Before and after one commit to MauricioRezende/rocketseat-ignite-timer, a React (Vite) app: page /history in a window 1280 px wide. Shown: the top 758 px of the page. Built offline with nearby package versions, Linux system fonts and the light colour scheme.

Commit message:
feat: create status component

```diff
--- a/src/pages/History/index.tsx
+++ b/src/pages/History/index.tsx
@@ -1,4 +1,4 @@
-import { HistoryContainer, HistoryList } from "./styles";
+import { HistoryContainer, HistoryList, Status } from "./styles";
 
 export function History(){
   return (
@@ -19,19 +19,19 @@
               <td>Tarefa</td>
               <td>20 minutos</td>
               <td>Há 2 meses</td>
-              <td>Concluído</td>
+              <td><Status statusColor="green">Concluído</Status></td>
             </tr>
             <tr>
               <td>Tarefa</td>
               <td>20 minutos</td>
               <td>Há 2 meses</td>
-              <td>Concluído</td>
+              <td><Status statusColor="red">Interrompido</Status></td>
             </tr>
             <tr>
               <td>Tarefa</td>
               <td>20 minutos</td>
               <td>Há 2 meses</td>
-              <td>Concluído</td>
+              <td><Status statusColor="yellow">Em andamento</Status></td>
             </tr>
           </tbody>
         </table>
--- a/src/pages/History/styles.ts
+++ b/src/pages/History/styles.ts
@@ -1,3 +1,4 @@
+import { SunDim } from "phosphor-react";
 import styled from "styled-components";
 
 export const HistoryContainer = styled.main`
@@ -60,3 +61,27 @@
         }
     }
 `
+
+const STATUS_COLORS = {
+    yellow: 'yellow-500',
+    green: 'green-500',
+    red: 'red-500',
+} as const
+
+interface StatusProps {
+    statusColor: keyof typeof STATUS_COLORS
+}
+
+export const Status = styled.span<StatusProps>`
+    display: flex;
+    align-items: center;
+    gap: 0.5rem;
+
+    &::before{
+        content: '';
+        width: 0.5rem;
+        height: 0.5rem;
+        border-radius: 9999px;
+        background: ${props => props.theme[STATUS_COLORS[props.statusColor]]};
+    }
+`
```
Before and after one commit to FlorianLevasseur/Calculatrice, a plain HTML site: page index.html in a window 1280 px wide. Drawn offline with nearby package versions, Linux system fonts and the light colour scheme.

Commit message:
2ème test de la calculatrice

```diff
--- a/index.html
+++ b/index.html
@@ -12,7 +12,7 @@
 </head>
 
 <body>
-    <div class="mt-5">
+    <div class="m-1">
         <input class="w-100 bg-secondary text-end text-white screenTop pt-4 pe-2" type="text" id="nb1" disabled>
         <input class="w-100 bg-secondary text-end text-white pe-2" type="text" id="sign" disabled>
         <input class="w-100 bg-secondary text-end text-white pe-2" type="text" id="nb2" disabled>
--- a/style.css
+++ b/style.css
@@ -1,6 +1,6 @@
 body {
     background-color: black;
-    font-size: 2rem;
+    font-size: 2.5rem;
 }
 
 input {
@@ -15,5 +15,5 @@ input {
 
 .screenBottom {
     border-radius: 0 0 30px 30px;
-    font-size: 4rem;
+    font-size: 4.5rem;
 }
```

----

Make a copy of each line in the records that has the word "radius".

◆ Answer to this task
+        border-radius: 9999px;
     border-radius: 0 0 30px 30px;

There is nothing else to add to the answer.